Tag Archives: Caroline Shenaz Hossein

Upcoming on Oct 22: Dr. Vandana Shiva on “Navigating the Anthropocene” and Dr Caroline Shenaz Hossein on “The Black Social Economy”

Just wanted to highlight a couple of events that are coming up next week at York, on Thursday, Oct 22.

1) “Navigating the Antropocence”: An Interview with Dr. Vandana Shiva  (12:30-2pm)

2) “THE BLACK SOCIAL ECONOMY: Banker Ladies and Money Pools in the Americas”: A talk by Dr. Caroline Shenaz Hossein
(2:30-4pm)

These events are happening one after another, so you can make a feminist day of it. Details below.

1)

  “Navigating the Anthropocene” 
An Interview with Dr. Vandana Shiva 

event poster

 FES welcomes Dr. Vandana Shiva for an up-close and personal interview with Dean Noël Sturgeon.

Thursday, October 22 12:30pm to 2pm
HNES 140
Light refreshments will be served

The IFLS is co-hosting this event, which is part of the Faculty of Environmental Studies (FES) Speaker Series for 2015-16.

About Dr. Shiva (from event poster):
Dr. Vandana Shiva is a world-renowned academic, author and activist, working and writing on the perils and promises of globalization, industrial agriculture, biotechnology, genetic engineering and biodiversity, and their connections with gender issues in the Global South.

Dr. Shiva is a founder of many effective research and advocacy organizations, including the Research Foundation for Science, Technology and Ecology in Dehra Dun, dedicated to high quality and independent research to address the most significant ecological and social issues of our times, and Navdanya, a national movement to protect the diversity and integrity of living resources and to promote organic farming and fair trade.

Dr. Shiva’s many publications are widely read in university classrooms and NGOs. Time Magazine identified Dr. Shiva as an environmental ‘hero’ in 2003, and Asia Week has called her one of the five most powerful communicators in Asia. In November 2010, Forbes Magazine identified Dr. Shiva as one of the Seven Most Powerful Women on the Globe.

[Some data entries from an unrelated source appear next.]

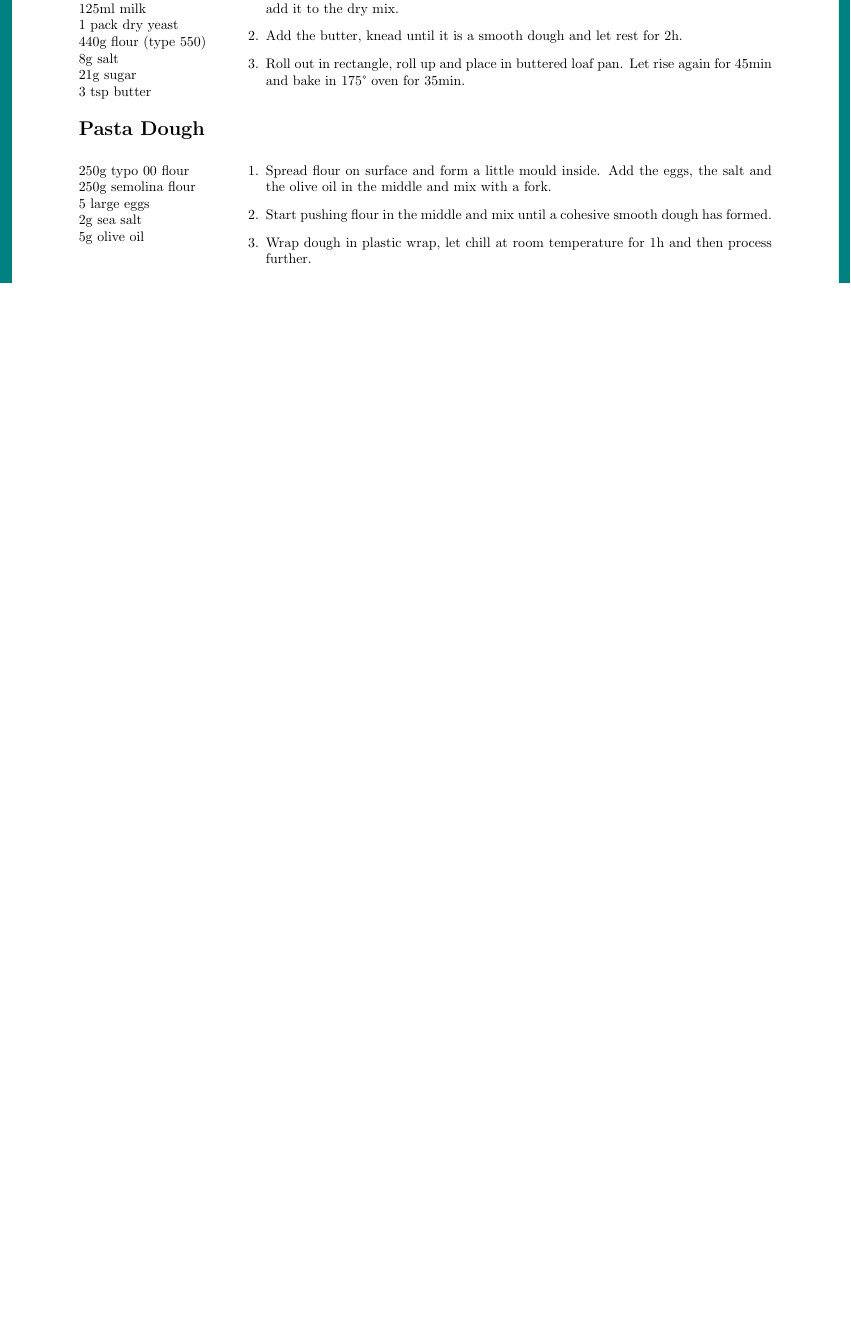
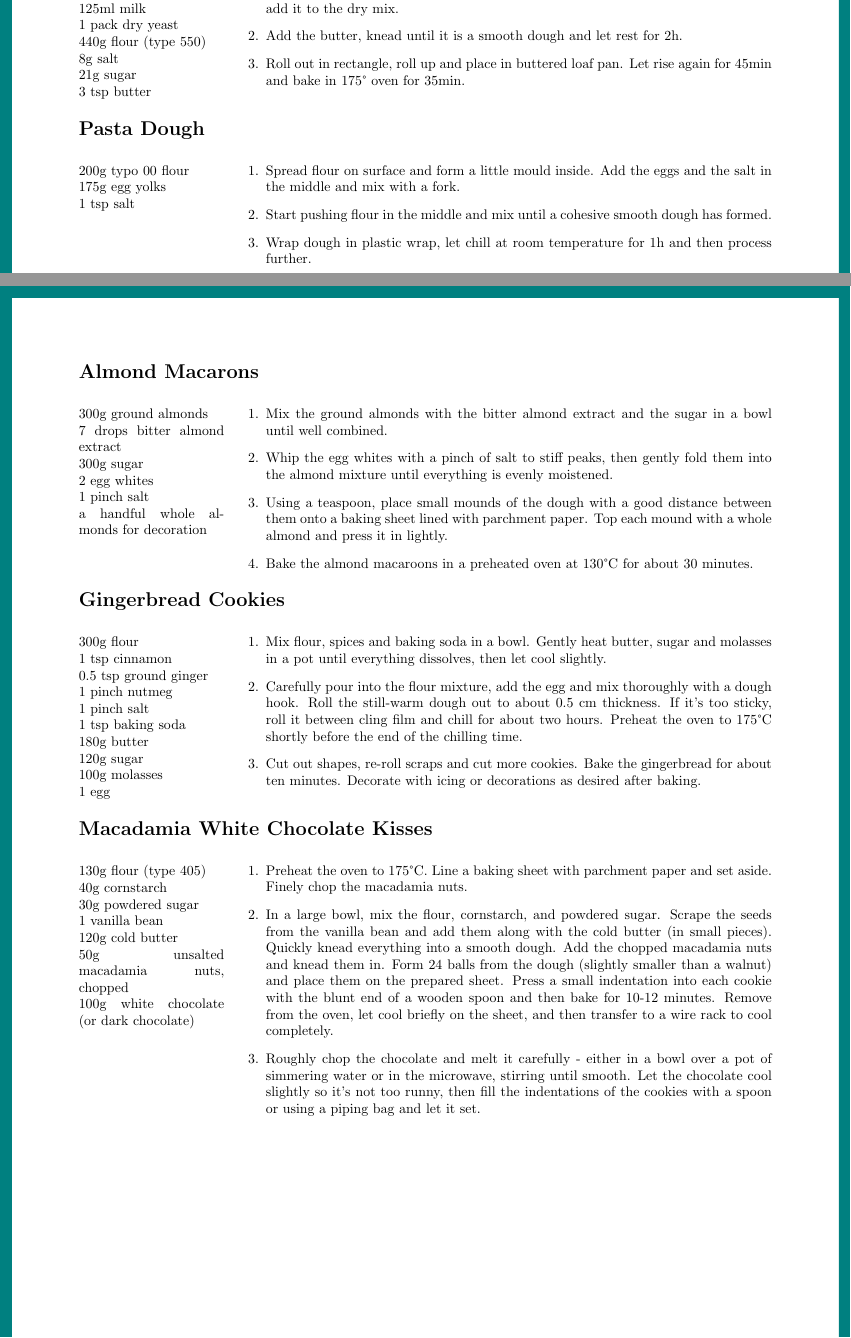
Before and after one commit to mxbhaas/TEX-Recipe-Collection, a LaTeX document (Recipe Collection.tex): part of page 22 of 26 before the commit and two parts of pages 22 and 26 of 27 after it, the two joined at a grey line, cut so that both start at the same text, the shorter picture padded with empty space. Compiled offline with pdfLaTeX.

Commit message:
Added Cristmas Cookie Recipes

```diff
--- a/Recipe Collection.tex
+++ b/Recipe Collection.tex
@@ -709,16 +709,14 @@ a handful thai basil
 \section{Pasta Dough}
 \index{Pasta}
 \begin{minipage}[t]{0.21\textwidth} \vspace{0pt}
-250g typo 00 flour\\
-250g semolina flour\\
-5 large eggs\\
-2g sea salt\\
-5g olive oil
+200g typo 00 flour\\
+175g egg yolks\\
+1 tsp salt
 \end{minipage}
 \hfill
 \begin{minipage}[t]{0.78\textwidth} \vspace{0pt}
 	\begin{enumerate}
-		\item Spread flour on surface and form a little mould inside. Add the eggs, the salt and the olive oil in the middle and mix with a fork.
+		\item Spread flour on surface and form a little mould inside. Add the eggs and the salt in the middle and mix with a fork.
 		\item Start pushing flour in the middle and mix until a cohesive smooth dough has formed.
 		\item Wrap dough in plastic wrap, let chill at room temperature for 1h and then process further.
 	\end{enumerate}
@@ -973,6 +971,72 @@ salt
 	\end{enumerate}
 \end{minipage}
 
+\section{Almond Macarons}
+\index{Almond Macarons}
+\index{Christmas cookies}
+\begin{minipage}[t]{0.21\textwidth} \vspace{0pt}
+300g ground almonds\\
+7 drops bitter almond extract\\
+300g sugar\\
+2 egg whites\\
+1 pinch salt\\
+a handful whole almonds for decoration
+\end{minipage}
+\hfill
+\begin{minipage}[t]{0.78\textwidth} \vspace{0pt}
+	\begin{enumerate}
+		\item Mix the ground almonds with the bitter almond extract and the sugar in a bowl until well combined.
+		\item Whip the egg whites with a pinch of salt to stiff peaks, then gently fold them into the almond mixture until everything is evenly moistened.
+		\item Using a teaspoon, place small mounds of the dough with a good distance between them onto a baking sheet lined with parchment paper. Top each mound with a whole almond and press it in lightly.
+		\item Bake the almond macaroons in a preheated oven at 130°C for about 30 minutes.
+	\end{enumerate}
+\end{minipage}
+
+\section{Gingerbread Cookies}
+\index{Gingerbread Cookies}
+\index{Christmas cookies}
+\begin{minipage}[t]{0.21\textwidth} \vspace{0pt}
+300g flour\\
+1 tsp cinnamon\\
+0.5 tsp ground ginger\\
+1 pinch nutmeg\\
+1 pinch salt\\
+1 tsp baking soda\\
+180g butter\\
+120g sugar\\
+100g molasses\\
+1 egg
+\end{minipage}
+\hfill
+\begin{minipage}[t]{0.78\textwidth} \vspace{0pt}
+	\begin{enumerate}
+		\item Mix flour, spices and baking soda in a bowl. Gently heat butter, sugar and molasses in a pot until everything dissolves, then let cool slightly.
+		\item Carefully pour into the flour mixture, add the egg and mix thoroughly with a dough hook. Roll the still-warm dough out to about 0.5 cm thickness. If it's too sticky, roll it between cling film and chill for about two hours. Preheat the oven to 175°C shortly before the end of the chilling time.
+		\item Cut out shapes, re-roll scraps and cut more cookies. Bake the gingerbread for about ten minutes. Decorate with icing or decorations as desired after baking.
+	\end{enumerate}
+\end{minipage}
+
+\section{Macadamia White Chocolate Kisses}
+\index{Macadamia White Chocolate Kisses}
+\index{Christmas cookies}
+\begin{minipage}[t]{0.21\textwidth} \vspace{0pt}
+130g flour (type 405)\\
+40g cornstarch\\
+30g powdered sugar\\
+1 vanilla bean\\
+120g cold butter\\
+50g unsalted macadamia nuts, chopped\\
+100g white chocolate (or dark chocolate)
+\end{minipage}
+\hfill
+\begin{minipage}[t]{0.78\textwidth} \vspace{0pt}
+	\begin{enumerate}
+		\item Preheat the oven to 175°C. Line a baking sheet with parchment paper and set aside. Finely chop the macadamia nuts.
+		\item In a large bowl, mix the flour, cornstarch, and powdered sugar. Scrape the seeds from the vanilla bean and add them along with the cold butter (in small pieces). Quickly knead everything into a smooth dough. Add the chopped macadamia nuts and knead them in. Form 24 balls from the dough (slightly smaller than a walnut) and place them on the prepared sheet. Press a small indentation into each cookie with the blunt end of a wooden spoon and then bake for 10-12 minutes. Remove from the oven, let cool briefly on the sheet, and then transfer to a wire rack to cool completely.
+		\item Roughly chop the chocolate and melt it carefully - either in a bowl over a pot of simmering water or in the microwave, stirring until smooth. Let the chocolate cool slightly so it's not too runny, then fill the indentations of the cookies with a spoon or using a piping bag and let it set.
+	\end{enumerate}
+\end{minipage}
+
 \renewcommand{\indexname}{RECIPES A-Z}
 \printindex
 
```
Also changed, not shown: README.md, Recipe Collection.pdf.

This week in Toronto, she will be recognized by the Planet in Focus Film Festival as the 2015 International Eco-Hero.

To submit a question for Dr. Shiva: fes.yorku.ca/AskDrShiva.

2)

The Black Social Economy: Banker Ladies and Money Pools in the Americas
Talk by Dr Caroline Shenaz Hossein
Thursday, October 22nd, 2:30-4pm
 626 Kaneff Tower

Introduced by Dr. Alison Crosby, Director, Centre for Feminist Research

This event is co-sponsored by The Harriet Tubman Institute. Light refreshments served. RSVP to juliapyr@yorku.ca.

Event description from CFR:

Millions of Black people in the Americas participate in informal banks (or ROSCAs) – money pools managed by women known as “banker ladies”. In her talk, Dr. Caroline Shenaz Hossein will explain that the banker ladies organize money pools as a form of contestation against the commercialized banking systems, and explore the deliberate nature of the banker ladies’ work in the social economy, and the ways in which women are building socially conscious money systems.
Dr. Caroline Shenaz Hossein is an Assistant Professor of Business and Society in the Department of Social Science, and is a CFR Research Associate, as well as an executive member at the Harriet Tubman Institute for Research on Africa and its Diaspora at York University. Dr. Hossein’s research interest is squarely in the social economy, where she writes on community economic development in urban communities and examines issues of exclusion in business. She has conducted extensive field work in Africa, as well as in the African diaspora in Canada and the Caribbean. She holds a PhD in Political Science and Gender and Women Studies from the University of Toronto, an MPA from Cornell University, an LL.B from the University of Kent at Canterbury and BA from Saint Mary’s University (Halifax). Previously, she was a U.S Fulbright Fellow at the Caribbean Policy and Research Institute and at the University of West Indies-Mona, Jamaica. Her first book, Politicized Microfinance: Power, Politics and Violence in the Black Americas is under review with the University of Toronto Press.